Co-education: First Step to Co-Existence of the Three Sexes

Posted on November 29, 2010 in Education

By Shruthi Venukumar:

The modern age is touted to be of animated inclusion rather than seclusion. Just like all-round economic growth, gender equality (a facet of social growth) also will stem from greater interaction between the two sexes rather than from partitioning them with a (now) threadbare curtain. On one hand we lay great emphasis on inclusion of women in the workforce and making the environment conducive for both sexes – the unisex way of looking at things – while on the other hypocritical hand, single gender educational institutions still exist… resting (rusting) on reasons long gone obsolete.

Single gender educational institutions began as a means to incorporate women into the educational ambit in an era when social segregation of the two sexes was a matter of strict practice. This was perhaps the only way to make sure that girls got an education; by ensuring that they would pursue studies in an alternate environment checked-free from the “corrupting” influence of the male.

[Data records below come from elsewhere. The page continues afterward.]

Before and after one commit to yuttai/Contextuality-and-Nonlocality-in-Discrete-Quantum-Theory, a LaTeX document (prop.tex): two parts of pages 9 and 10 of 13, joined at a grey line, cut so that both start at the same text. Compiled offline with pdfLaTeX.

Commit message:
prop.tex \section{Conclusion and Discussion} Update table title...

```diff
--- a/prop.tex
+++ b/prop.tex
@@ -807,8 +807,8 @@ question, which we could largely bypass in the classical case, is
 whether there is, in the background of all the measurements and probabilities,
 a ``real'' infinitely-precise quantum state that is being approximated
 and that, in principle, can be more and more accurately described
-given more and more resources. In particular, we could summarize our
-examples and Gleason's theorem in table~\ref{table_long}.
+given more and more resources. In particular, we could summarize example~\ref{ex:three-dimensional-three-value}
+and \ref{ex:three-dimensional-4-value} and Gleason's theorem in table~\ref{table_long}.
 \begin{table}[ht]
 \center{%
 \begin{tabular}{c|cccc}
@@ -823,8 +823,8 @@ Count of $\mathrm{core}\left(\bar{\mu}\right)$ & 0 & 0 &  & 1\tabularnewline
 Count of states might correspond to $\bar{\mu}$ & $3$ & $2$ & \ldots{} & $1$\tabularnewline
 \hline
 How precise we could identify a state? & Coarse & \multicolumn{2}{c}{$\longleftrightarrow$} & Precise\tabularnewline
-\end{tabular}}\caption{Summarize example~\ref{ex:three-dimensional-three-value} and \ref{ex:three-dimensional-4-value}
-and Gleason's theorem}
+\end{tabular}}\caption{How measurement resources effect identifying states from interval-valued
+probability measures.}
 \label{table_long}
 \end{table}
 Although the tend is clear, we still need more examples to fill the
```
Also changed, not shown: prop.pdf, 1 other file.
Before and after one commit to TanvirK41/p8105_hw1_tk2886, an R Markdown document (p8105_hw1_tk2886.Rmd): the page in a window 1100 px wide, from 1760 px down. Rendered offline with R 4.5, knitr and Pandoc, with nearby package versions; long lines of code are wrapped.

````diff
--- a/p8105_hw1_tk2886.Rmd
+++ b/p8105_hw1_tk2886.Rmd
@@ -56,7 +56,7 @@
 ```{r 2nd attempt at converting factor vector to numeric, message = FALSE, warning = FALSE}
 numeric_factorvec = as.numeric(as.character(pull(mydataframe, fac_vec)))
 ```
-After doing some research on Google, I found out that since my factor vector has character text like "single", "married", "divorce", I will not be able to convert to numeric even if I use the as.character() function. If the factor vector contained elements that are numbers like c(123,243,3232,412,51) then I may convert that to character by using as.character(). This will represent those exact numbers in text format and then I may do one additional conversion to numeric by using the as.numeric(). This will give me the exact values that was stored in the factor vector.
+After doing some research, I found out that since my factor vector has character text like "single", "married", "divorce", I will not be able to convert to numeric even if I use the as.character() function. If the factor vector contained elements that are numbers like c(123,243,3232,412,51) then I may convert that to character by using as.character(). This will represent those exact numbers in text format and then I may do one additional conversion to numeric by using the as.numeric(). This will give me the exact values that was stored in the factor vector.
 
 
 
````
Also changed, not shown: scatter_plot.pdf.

This might still be resorted to advisably in parts of the world where the social stigma attached to male-female interaction is so high-strung that the just-mentioned angle of the only hope of getting girls into a classroom is by creating gender-specific teaching institutions. This too should be a temporary arrangement; a fulcrum to uphold universal education till social change in the form of complete acceptability of male-female social interaction reaches penetrable maturity in the minds of people. The morale behind all-boys educational institutions lay on the claim that education was a male domain; an “argument” that is considered not only chauvinistic but a verbal violation of human rights by today’s standards.

Society has come a long way since the time that has been spoken about. Men and women are considered to be riding the same highway today, equal for all practical purposes. They are expected to share the same workspace since (in most cases) the budding stages of their careers. Why not flag off this process of intermixing from childhood itself in the form of co-ed schools? Co-educational institutions would ensure that men and women do not feel like awkward cogs in each other’s company later in life, when interaction cannot be omitted. I have come across many without the privilege of a co-ed background who find it a daunting task to muster up the nerve to approach the opposite sex. Healthy, fruitful discussions (be it personal or professional) are next to the proverbial impossible to conduct in such perspiring company, impeding any solution-making process sought.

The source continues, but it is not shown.